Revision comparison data
┏━━
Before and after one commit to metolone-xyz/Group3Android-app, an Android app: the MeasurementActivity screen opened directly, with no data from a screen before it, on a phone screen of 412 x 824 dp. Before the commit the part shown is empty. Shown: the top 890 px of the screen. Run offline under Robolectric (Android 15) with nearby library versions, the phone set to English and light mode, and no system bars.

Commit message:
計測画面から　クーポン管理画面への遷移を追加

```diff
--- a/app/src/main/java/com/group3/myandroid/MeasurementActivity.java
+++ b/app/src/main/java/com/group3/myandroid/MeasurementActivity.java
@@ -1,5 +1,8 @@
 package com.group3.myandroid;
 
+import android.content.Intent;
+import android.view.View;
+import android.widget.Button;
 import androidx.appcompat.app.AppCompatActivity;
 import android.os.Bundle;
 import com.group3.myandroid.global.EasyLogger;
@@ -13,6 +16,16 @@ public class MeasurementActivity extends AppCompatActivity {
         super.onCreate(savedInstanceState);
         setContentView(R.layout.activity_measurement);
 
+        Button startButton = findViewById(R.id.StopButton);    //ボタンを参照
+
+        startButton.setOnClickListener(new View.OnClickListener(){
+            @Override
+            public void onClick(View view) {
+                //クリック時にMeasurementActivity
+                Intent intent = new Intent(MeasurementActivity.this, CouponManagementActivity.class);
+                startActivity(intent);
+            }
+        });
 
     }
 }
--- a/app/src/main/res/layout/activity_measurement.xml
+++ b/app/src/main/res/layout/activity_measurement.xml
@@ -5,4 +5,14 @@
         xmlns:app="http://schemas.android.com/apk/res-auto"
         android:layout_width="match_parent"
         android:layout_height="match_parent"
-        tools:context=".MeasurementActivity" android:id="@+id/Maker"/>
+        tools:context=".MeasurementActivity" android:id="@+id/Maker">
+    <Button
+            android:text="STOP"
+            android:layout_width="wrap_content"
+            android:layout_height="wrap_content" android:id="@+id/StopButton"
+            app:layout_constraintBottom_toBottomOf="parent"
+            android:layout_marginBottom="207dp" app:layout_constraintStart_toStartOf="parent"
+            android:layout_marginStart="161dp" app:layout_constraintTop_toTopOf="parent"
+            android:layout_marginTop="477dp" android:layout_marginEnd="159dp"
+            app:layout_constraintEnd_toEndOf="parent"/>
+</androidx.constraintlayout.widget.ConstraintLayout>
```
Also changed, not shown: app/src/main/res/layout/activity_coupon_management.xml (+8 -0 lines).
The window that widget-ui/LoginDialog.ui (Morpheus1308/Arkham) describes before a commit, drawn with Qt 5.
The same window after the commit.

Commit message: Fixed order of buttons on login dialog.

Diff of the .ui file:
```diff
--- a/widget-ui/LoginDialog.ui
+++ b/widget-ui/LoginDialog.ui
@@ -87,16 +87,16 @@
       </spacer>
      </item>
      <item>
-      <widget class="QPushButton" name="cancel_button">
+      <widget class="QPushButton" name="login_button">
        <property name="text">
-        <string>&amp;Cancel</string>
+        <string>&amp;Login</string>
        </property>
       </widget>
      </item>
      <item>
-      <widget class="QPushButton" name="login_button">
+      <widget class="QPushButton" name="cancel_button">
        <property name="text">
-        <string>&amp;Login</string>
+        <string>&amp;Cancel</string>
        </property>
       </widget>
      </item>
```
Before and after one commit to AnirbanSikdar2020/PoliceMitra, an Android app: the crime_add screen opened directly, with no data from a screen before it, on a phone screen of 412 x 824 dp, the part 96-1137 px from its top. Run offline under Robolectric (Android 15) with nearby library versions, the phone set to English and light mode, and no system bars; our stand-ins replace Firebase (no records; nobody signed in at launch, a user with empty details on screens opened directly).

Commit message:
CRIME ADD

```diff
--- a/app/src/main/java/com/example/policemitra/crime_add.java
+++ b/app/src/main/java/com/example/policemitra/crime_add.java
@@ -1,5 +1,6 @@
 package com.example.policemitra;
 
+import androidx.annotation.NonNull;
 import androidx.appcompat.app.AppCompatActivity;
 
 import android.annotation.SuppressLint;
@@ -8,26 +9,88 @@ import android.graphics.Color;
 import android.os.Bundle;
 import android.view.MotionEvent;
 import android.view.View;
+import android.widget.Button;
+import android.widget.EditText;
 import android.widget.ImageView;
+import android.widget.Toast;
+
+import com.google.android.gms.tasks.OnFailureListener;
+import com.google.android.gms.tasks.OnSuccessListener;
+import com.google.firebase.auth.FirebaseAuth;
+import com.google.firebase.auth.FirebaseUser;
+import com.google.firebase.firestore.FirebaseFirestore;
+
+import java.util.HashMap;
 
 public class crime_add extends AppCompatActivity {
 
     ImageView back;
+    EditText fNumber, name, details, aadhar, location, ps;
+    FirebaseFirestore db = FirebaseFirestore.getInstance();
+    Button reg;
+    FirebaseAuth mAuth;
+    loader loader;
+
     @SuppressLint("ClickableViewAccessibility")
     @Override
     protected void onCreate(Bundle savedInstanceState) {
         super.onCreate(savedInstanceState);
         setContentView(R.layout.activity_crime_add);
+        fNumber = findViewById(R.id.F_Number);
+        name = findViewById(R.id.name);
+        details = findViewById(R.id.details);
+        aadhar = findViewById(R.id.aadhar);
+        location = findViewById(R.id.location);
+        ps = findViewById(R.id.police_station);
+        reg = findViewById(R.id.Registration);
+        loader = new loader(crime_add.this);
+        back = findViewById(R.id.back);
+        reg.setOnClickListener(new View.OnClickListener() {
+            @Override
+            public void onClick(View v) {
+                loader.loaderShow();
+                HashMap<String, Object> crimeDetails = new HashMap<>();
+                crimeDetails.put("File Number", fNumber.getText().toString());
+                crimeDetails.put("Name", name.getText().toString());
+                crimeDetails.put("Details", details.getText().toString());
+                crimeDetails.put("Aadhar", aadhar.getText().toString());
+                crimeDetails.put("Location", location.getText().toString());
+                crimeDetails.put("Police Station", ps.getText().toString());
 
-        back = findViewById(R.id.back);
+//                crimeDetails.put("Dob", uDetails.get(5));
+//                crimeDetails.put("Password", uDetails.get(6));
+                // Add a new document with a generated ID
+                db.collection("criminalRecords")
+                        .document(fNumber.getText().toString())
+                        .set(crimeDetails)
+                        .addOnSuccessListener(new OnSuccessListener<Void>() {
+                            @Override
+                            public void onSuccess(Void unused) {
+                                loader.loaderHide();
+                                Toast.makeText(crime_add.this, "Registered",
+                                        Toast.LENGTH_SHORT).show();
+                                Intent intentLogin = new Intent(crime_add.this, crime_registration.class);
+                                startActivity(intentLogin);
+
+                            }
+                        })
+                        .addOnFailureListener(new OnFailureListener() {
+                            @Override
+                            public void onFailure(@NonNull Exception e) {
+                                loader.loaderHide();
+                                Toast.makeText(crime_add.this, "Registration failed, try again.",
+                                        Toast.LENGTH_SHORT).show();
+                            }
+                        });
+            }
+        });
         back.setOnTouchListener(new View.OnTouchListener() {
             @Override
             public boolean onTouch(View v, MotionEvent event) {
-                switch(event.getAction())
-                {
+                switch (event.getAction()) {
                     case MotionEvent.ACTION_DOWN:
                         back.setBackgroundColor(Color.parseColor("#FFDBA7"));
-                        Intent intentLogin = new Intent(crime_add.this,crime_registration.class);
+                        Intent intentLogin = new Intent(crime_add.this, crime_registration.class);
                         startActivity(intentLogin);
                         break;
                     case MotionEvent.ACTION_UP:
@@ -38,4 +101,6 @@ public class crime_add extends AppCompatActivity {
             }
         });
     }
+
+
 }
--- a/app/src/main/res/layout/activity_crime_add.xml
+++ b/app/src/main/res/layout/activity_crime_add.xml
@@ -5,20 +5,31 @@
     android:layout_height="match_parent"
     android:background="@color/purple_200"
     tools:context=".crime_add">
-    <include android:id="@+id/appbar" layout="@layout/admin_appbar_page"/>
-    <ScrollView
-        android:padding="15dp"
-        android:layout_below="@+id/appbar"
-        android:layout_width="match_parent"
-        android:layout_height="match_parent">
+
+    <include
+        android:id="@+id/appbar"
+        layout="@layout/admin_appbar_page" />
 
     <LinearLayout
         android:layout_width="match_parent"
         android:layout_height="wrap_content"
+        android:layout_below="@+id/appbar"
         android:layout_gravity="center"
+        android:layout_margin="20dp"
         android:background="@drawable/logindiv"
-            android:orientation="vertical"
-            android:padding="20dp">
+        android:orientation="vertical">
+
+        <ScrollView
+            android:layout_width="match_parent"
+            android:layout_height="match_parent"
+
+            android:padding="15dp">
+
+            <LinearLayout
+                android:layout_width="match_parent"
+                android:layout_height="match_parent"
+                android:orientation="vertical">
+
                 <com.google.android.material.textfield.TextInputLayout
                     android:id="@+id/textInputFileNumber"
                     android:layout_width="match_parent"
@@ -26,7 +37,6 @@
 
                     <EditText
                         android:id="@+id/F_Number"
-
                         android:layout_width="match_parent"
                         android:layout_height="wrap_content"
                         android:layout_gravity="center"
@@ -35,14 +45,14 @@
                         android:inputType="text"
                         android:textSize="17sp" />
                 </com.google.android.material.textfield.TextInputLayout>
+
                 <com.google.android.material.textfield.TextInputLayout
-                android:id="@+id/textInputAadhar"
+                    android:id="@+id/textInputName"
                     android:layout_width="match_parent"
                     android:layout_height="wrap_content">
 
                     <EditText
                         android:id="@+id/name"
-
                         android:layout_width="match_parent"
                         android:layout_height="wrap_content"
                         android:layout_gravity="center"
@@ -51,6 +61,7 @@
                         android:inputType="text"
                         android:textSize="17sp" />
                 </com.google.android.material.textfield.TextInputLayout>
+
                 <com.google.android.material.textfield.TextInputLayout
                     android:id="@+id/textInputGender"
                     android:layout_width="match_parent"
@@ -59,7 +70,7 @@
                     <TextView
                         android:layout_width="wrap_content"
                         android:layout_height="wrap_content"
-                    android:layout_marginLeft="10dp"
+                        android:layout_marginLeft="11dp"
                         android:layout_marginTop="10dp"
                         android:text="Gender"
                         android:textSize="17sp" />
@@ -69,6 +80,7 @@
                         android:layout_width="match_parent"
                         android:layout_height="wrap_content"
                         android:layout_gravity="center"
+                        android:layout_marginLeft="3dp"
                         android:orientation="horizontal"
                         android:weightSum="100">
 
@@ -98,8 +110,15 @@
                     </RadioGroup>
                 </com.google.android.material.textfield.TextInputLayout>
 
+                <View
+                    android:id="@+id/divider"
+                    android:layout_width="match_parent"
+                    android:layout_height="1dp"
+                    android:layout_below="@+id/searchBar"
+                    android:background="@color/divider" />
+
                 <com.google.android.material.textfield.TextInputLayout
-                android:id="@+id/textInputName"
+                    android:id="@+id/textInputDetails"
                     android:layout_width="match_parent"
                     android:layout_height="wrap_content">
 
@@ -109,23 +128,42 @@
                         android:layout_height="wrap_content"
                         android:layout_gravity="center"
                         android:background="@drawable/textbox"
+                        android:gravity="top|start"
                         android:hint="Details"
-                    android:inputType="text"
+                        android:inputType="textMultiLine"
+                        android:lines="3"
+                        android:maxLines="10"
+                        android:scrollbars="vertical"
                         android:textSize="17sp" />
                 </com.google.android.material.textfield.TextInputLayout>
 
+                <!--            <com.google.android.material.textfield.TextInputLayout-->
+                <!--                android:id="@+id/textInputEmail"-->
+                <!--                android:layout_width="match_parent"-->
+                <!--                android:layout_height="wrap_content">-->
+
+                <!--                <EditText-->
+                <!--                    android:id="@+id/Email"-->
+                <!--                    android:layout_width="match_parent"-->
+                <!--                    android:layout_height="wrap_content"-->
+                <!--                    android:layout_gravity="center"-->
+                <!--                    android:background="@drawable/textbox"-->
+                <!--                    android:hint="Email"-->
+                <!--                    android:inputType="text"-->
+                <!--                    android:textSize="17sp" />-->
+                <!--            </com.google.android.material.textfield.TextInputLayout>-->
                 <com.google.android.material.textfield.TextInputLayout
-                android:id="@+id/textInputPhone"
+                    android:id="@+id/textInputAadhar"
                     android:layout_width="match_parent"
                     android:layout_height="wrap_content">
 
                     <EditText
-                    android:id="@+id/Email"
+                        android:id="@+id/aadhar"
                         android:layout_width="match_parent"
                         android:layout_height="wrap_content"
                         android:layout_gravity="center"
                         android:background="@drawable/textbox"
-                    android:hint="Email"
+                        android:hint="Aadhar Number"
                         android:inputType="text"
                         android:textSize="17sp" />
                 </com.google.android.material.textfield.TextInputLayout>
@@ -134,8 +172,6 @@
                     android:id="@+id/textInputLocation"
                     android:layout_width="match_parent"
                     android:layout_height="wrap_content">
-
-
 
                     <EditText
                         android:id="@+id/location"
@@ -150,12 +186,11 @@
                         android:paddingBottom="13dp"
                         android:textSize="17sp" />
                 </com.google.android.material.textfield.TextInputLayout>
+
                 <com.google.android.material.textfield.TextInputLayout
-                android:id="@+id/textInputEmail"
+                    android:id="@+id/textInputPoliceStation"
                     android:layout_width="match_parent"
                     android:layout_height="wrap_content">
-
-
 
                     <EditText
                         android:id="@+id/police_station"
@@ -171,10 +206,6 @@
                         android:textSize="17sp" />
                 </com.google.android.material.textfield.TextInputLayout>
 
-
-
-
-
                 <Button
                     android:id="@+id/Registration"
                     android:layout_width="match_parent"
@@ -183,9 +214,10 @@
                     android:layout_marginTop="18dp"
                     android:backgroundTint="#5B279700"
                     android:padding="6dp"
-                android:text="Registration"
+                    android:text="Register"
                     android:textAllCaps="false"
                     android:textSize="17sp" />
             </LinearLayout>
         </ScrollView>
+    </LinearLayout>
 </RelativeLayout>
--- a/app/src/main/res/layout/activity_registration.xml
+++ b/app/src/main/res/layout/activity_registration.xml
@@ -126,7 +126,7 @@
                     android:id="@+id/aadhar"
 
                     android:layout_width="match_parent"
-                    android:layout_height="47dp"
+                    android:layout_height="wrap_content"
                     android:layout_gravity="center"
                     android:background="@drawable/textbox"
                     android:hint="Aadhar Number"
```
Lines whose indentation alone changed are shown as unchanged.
┗━━
**WORK REQUEST:**
The lines to return are those in the records above that hold the word "Toast".

**EXERCISE RESPONSE:**
+import android.widget.Toast;
+                                Toast.makeText(crime_add.this, "Registered",
+                                        Toast.LENGTH_SHORT).show();
+                                Toast.makeText(crime_add.this, "Registration failed, try again.",
+                                        Toast.LENGTH_SHORT).show();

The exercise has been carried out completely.